Leaders who followed the science of human behavior took note of several key factors. To achieve greatness during challenging times, organizations looked to autonomy, cognitive capacity, and inclusion among others. Have a look at some of our most popular content this year in performance management.
Blogs on Performance
6 Benefits of Creating More Inclusive Workplaces
Psychological safety, wellbeing, and prosocial behavior aren’t the only benefits of maximizing inclusion in the workplace.
3 Easy Ways to Improve Performance Management in Times of Crisis
Rob Ollander-KraneHigh performance doesn’t come naturally, leaders have to know how to engage their teams with productive conversations that motivate through difficult times.
3 Ways to Hack Your Calendar for Better Focus

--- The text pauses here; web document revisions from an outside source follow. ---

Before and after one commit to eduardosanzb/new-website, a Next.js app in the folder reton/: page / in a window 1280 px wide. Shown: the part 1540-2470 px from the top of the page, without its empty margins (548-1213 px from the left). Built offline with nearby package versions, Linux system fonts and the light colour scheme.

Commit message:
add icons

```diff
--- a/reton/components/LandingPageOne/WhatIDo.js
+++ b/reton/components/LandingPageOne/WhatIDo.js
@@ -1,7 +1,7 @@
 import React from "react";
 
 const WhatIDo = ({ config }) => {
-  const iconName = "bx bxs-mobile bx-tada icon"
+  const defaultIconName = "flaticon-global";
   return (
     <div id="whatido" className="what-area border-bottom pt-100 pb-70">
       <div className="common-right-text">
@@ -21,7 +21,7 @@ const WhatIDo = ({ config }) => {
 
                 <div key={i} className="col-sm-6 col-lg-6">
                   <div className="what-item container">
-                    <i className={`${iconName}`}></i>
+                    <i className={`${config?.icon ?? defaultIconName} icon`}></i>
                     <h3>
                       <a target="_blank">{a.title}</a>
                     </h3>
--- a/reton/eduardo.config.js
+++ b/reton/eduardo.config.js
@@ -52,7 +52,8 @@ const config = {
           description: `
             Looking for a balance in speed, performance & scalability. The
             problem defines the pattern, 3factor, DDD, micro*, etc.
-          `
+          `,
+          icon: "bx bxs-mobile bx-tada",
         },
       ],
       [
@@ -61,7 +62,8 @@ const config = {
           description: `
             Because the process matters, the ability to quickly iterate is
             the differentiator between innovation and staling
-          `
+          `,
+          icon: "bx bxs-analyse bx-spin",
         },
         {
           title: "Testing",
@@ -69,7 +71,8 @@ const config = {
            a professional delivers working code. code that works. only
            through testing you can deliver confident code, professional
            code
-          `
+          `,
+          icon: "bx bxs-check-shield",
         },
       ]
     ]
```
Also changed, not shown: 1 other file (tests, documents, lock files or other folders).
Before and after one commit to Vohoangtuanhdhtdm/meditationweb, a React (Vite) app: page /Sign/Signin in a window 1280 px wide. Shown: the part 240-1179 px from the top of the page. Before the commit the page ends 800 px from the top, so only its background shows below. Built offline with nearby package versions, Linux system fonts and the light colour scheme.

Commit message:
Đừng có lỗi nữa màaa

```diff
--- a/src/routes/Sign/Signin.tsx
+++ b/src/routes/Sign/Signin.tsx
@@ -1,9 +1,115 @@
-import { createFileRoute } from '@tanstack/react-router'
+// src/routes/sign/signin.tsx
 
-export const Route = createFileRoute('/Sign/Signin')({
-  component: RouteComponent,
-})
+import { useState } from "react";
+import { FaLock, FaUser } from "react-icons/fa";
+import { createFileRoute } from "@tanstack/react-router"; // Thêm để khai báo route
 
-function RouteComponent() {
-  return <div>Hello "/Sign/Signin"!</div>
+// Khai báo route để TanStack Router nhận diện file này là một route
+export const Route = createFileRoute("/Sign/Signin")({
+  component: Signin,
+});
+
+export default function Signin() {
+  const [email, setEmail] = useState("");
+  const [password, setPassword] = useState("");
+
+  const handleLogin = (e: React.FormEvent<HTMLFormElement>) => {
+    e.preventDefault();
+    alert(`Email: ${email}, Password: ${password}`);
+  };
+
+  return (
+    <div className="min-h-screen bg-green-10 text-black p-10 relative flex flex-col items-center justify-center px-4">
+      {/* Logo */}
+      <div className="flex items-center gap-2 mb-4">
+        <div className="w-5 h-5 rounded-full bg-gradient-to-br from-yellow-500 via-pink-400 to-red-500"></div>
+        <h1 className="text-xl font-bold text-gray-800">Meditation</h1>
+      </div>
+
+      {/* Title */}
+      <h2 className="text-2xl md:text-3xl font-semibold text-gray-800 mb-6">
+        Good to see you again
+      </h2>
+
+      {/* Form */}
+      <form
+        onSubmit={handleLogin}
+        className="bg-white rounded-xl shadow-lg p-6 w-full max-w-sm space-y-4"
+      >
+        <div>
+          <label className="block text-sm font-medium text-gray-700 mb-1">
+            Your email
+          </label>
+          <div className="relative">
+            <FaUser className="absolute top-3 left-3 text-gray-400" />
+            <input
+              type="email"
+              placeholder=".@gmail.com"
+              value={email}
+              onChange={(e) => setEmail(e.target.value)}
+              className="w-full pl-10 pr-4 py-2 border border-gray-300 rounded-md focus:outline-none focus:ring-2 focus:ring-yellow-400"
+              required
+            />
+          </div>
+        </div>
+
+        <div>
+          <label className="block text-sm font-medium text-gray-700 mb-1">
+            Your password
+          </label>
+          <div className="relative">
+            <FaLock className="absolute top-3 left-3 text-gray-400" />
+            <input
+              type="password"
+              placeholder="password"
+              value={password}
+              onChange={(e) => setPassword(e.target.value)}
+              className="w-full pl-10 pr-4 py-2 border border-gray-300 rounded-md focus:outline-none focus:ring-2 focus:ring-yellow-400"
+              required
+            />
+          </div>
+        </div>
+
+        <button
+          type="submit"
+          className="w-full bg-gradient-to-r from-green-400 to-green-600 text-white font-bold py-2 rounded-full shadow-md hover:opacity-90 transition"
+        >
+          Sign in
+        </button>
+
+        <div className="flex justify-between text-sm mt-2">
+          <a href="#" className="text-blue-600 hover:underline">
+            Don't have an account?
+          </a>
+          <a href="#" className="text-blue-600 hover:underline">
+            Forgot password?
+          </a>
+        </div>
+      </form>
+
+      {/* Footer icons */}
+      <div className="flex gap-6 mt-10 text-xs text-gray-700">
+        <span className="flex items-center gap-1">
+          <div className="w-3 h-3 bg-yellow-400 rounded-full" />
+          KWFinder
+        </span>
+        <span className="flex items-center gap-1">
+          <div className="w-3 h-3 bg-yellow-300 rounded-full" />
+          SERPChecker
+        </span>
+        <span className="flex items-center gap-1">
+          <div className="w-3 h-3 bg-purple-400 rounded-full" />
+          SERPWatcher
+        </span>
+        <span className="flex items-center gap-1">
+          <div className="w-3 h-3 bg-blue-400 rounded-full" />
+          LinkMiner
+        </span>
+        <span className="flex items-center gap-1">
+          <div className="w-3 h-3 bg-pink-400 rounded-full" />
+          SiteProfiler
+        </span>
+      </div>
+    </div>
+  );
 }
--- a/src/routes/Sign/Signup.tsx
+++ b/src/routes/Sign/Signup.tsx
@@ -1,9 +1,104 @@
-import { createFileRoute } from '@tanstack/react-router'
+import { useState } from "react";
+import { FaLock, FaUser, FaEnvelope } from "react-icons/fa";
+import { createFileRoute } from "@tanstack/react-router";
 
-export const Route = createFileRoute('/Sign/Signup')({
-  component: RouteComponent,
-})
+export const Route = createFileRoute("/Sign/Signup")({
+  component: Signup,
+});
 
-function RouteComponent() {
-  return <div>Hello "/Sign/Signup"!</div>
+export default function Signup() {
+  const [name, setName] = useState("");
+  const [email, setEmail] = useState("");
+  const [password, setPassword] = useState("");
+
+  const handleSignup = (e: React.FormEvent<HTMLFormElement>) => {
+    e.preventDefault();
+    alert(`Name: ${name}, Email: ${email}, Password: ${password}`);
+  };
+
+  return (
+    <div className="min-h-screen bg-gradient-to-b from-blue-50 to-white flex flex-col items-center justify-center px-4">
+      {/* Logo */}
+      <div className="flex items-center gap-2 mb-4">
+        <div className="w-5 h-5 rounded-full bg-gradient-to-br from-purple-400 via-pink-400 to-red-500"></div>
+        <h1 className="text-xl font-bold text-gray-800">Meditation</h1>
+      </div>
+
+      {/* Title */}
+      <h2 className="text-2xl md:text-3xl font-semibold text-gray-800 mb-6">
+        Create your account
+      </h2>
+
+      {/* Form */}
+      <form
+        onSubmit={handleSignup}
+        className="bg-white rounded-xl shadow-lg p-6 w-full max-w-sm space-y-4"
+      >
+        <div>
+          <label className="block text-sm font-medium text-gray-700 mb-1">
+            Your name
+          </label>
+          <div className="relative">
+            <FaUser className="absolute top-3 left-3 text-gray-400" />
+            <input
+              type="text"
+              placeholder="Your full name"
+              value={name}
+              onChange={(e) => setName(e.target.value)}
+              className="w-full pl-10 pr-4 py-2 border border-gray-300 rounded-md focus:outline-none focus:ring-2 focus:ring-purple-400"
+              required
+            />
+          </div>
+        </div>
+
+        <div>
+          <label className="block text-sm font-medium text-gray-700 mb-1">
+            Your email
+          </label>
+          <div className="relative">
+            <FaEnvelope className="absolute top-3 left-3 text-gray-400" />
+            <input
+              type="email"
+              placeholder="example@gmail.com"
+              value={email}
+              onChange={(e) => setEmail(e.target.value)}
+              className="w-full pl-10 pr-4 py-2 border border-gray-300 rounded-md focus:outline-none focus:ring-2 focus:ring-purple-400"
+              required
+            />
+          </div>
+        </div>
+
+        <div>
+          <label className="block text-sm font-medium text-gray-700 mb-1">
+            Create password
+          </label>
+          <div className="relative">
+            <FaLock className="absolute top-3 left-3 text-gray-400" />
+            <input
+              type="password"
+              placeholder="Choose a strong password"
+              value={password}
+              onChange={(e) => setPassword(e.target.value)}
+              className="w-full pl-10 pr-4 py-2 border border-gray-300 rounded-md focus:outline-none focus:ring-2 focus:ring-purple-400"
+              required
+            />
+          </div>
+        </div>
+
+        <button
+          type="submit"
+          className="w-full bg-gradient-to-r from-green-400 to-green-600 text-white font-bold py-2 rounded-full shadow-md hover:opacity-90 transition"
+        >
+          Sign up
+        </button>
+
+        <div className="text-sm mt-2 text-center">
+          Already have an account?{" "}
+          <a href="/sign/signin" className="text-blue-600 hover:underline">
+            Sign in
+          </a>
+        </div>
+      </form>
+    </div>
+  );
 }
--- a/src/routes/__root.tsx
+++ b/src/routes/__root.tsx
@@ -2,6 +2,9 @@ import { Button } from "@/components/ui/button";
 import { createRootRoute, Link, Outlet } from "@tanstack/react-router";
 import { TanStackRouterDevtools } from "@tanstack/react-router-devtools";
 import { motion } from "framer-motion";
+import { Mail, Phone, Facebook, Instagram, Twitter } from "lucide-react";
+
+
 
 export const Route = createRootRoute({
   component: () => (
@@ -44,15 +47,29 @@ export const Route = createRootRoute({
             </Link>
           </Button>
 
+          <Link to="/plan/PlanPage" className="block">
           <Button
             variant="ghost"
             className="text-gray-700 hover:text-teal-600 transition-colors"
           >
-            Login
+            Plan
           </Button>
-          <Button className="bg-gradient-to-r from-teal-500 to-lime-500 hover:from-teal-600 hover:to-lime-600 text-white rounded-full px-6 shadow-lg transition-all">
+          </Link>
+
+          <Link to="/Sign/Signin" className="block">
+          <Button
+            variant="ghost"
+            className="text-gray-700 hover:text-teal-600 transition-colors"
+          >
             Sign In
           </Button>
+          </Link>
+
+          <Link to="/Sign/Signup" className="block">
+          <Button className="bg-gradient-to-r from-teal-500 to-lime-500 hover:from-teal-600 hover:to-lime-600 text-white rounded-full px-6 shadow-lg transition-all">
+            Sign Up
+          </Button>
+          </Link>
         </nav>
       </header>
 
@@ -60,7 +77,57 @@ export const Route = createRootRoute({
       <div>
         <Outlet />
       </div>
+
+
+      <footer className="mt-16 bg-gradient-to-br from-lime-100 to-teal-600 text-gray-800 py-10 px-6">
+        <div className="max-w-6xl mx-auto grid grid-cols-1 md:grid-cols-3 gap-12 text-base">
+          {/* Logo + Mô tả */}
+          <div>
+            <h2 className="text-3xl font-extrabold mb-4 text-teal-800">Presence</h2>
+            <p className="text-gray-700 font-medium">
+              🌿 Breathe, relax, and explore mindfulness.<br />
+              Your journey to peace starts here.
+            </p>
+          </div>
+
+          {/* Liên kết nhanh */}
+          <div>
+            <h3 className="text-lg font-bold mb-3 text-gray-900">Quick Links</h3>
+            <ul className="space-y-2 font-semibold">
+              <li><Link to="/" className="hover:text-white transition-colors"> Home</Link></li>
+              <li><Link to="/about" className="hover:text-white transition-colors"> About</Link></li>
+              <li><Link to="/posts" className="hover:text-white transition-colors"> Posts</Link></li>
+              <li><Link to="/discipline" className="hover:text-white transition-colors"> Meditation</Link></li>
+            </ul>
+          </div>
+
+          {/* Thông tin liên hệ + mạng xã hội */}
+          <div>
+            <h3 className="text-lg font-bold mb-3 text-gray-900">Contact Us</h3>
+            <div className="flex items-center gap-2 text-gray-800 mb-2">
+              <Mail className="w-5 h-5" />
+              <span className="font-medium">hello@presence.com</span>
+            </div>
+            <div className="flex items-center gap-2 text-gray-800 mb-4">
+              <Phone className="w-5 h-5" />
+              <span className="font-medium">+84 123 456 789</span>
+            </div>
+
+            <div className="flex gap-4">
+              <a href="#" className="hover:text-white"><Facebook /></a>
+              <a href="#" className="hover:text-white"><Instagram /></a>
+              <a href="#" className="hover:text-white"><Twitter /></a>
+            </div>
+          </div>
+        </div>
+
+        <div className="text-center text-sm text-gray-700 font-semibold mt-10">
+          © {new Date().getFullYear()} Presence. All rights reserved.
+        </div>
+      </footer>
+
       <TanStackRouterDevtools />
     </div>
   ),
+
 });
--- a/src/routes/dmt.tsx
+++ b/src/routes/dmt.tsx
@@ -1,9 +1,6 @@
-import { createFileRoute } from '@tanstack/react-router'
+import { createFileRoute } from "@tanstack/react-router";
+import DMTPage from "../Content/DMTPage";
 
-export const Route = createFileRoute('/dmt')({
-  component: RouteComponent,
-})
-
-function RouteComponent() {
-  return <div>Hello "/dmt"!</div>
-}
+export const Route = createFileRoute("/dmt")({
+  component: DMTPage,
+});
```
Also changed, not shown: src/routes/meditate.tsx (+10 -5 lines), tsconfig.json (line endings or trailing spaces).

Dr. David RockPrioritize important work first thing in the morning when your brain is fresh, and other easy tips for making the most out of a busy day.
Change Management Insights from 2021: Q&A with Nicson White
One of the biggest insights for enterprise-change strategy is the focus on an everyone-to-everyone approach as opposed to the traditional approach of a leader’s mindset and behaviors cascading throughout an organization. There’s a wealth of research that supports that theory, that the single greatest change determinant is the belief that others are making change, too. We’ve seen this reinforced in the change data from our client work this year where organizations who define culture for the enterprise, rather than leaders alone, and implement accordingly, create change faster and with greater lasting effects.
What’s one top trend you’re seeing that will impact organizations in 2022?
Something I’m observing is a healthy shift towards simplification. I don’t mean simplification in terms of finding cost efficiencies, but from a change-management perspective, where the goal is to minimize noise by focusing on fewer priorities. From a neuroscience standpoint, employee cognitive capacity is measurably affected when we’re overwhelmed. I’m seeing CEOs push their teams harder to prioritize, such as having fewer KPIs to allow people to focus on large, shared goals, and streamlining multiple culture frameworks down to one that the entire organization can get behind.
What’s one habit you’re planning on implementing or changing next year?
Next year we’ll be driving a theme around, “true, according to neuroscience.” With this focus, we can help our clients approach change management by finding out where hidden and known assumptions are at play, assess how companies’ practices are aligned with what we know about how the brain views motivation, and challenge clients to attempt less in order to achieve more by implementing change from a neuroscience perspective.
For more from Nicson, visit his LinkedIn Profile.